  • Developing news — and the race's only debate on Sept. 30 — could give either Abbott or O'Rourke the advantage

Abbott, who is seeking his third four-year term as governor in the predominantly Republican state, continues to show an edge in the polls, 50% to O’Rourke’s 43% among likely voters.

The Spectrum News/Siena College poll was conducted the week of Sept. 14-18 and included 651 likely voters. The poll has a margin of error of 4.4%.

The last time a Democrat was elected to statewide office in Texas was 1994. O’Rourke, a former congressman from El Paso, has come the closest to a competitive statewide race in the interim, with his challenge of U.S. Sen. Ted Cruz in 2018, a race which eventually split 51%-48%.

Professor Don Levy, director of the Siena Research Institute, says O’Rourke is struggling with a favorability problem. When Democrats, Republicans and independents are combined, only 39% have a favorable opinion of O’Rourke; 52% have an unfavorable opinion. Independents, which are now a larger voting bloc than Democrats in Texas, only gave O’Rourke a 38% favorable rating, compared to 49% unfavorable, Levy said.
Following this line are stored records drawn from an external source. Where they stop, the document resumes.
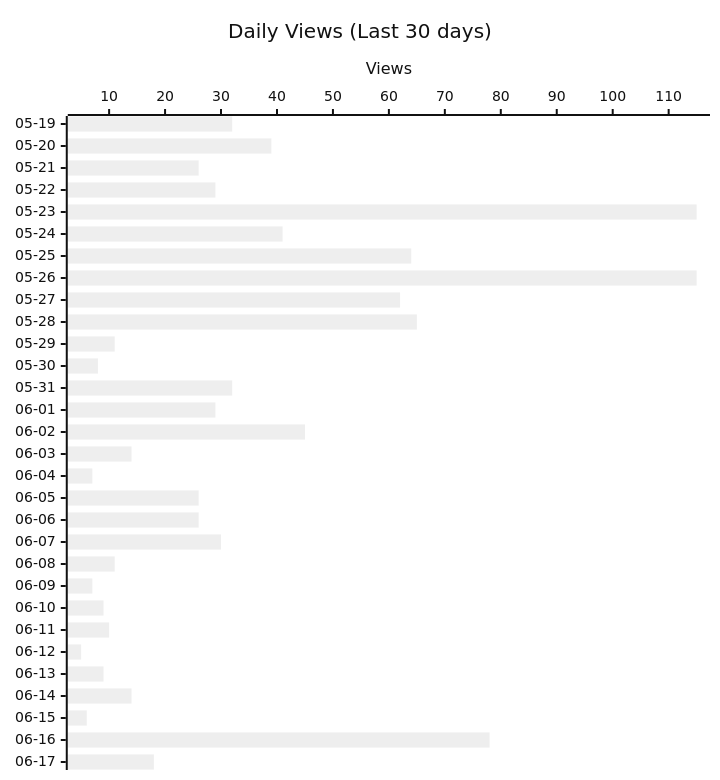
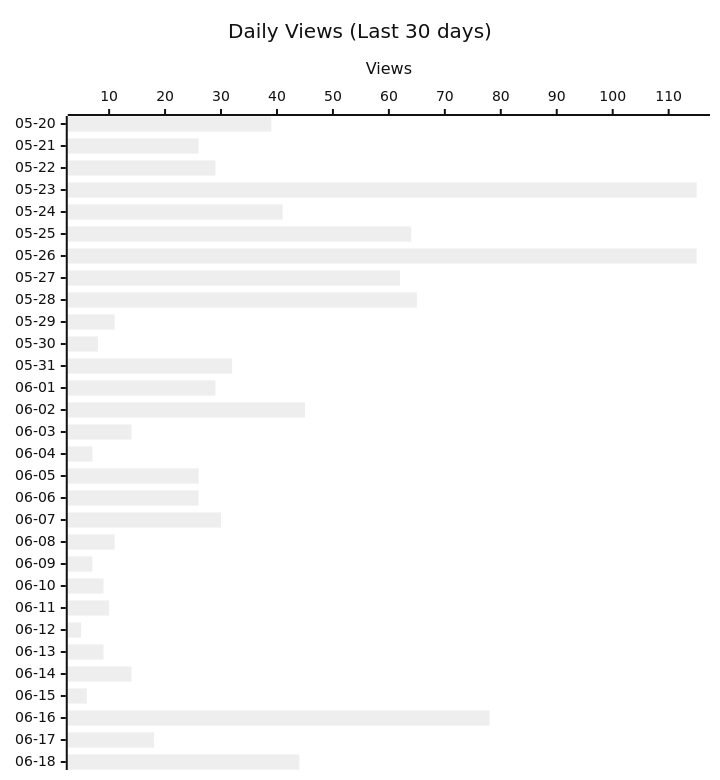
One commit to shigechika/github-insights changed the second of 3 diagrams in README.md. Above: the diagram before and after it, drawn with Mermaid (neutral theme). The commit also changed other lines of this file and 2 other files, not shown here.

````diff
--- a/README.md
+++ b/README.md
@@ -28,12 +28,12 @@
 ```mermaid
 ---
 config:
   xyChart:
     height: 760
 ---
 xychart-beta horizontal
     title "Daily Views (Last 30 days)"
-    x-axis ["05-19", "05-20", "05-21", "05-22", "05-23", "05-24", "05-25", "05-26", "05-27", "05-28", "05-29", "05-30", "05-31", "06-01", "06-02", "06-03", "06-04", "06-05", "06-06", "06-07", "06-08", "06-09", "06-10", "06-11", "06-12", "06-13", "06-14", "06-15", "06-16", "06-17"]
+    x-axis ["05-20", "05-21", "05-22", "05-23", "05-24", "05-25", "05-26", "05-27", "05-28", "05-29", "05-30", "05-31", "06-01", "06-02", "06-03", "06-04", "06-05", "06-06", "06-07", "06-08", "06-09", "06-10", "06-11", "06-12", "06-13", "06-14", "06-15", "06-16", "06-17", "06-18"]
     y-axis "Views"
-    bar [32, 39, 26, 29, 115, 41, 64, 115, 62, 65, 11, 8, 32, 29, 45, 14, 7, 26, 26, 30, 11, 7, 9, 10, 5, 9, 14, 6, 78, 18]
+    bar [39, 26, 29, 115, 41, 64, 115, 62, 65, 11, 8, 32, 29, 45, 14, 7, 26, 26, 30, 11, 7, 9, 10, 5, 9, 14, 6, 78, 18, 44]
 ```
````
The remaining 13% either didn’t know who O’Rourke was or had no opinion.

“Seven points is a big hill to climb, especially against a plurality Republican voting field,” Levy said. “But certainly, former Congressman O’Rourke is going to have to work on each issue that he has an opportunity.”

That means courting the independent bloc, which is about a third of all Texas voters. The Spectrum News/Siena College poll shows independents tend to side with Abbott on the economy, immigration and guns. But on social issues — such as abortion rights and critical race theory — voters lean toward the more liberal views of Democrats. 

O’Rourke’s strongest support is along the Austin-San Antonio corridor. O’Rourke, who just announced a college tour for next week, has his strongest support among the 18-34 age group. Black and Latino voters also indicated stronger support for O’Rourke over Abbott.

Abbott, by comparison, has a 47% favorable rating, compared to 46% unfavorable. Those who have the most favorable opinion of Abbott are white, rural, older, and across all incomes. Abbott and O’Rourke will meet for the first, and only, time in a televised debate on Sept. 30. Could independent voters swing toward O’Rourke? According to Levy, maybe. 

“There certainly are a small number of swing voters in Texas, and that’s going to be the prize, whether it’s in this debate, or the commentary after to debate, or whether something happens with the raid on (former President Donald Trump’s office at) Mar-a-Lago,” Levy said. 

Both Lt. Gov. Dan Patrick and Attorney General Ken Paxton carry leads in their respective races. Patrick leads Democratic challenger Mike Collier, 49%-40%. Paxton leads Democratic challenger Rochelle Garza, 47%-42%.

Name recognition is a problem for both Collier and Garza. Both poll with 75% indicating they either don’t know or have no opinion of the candidates, even though Collier also was Patrick’s challenger in the 2018 general election.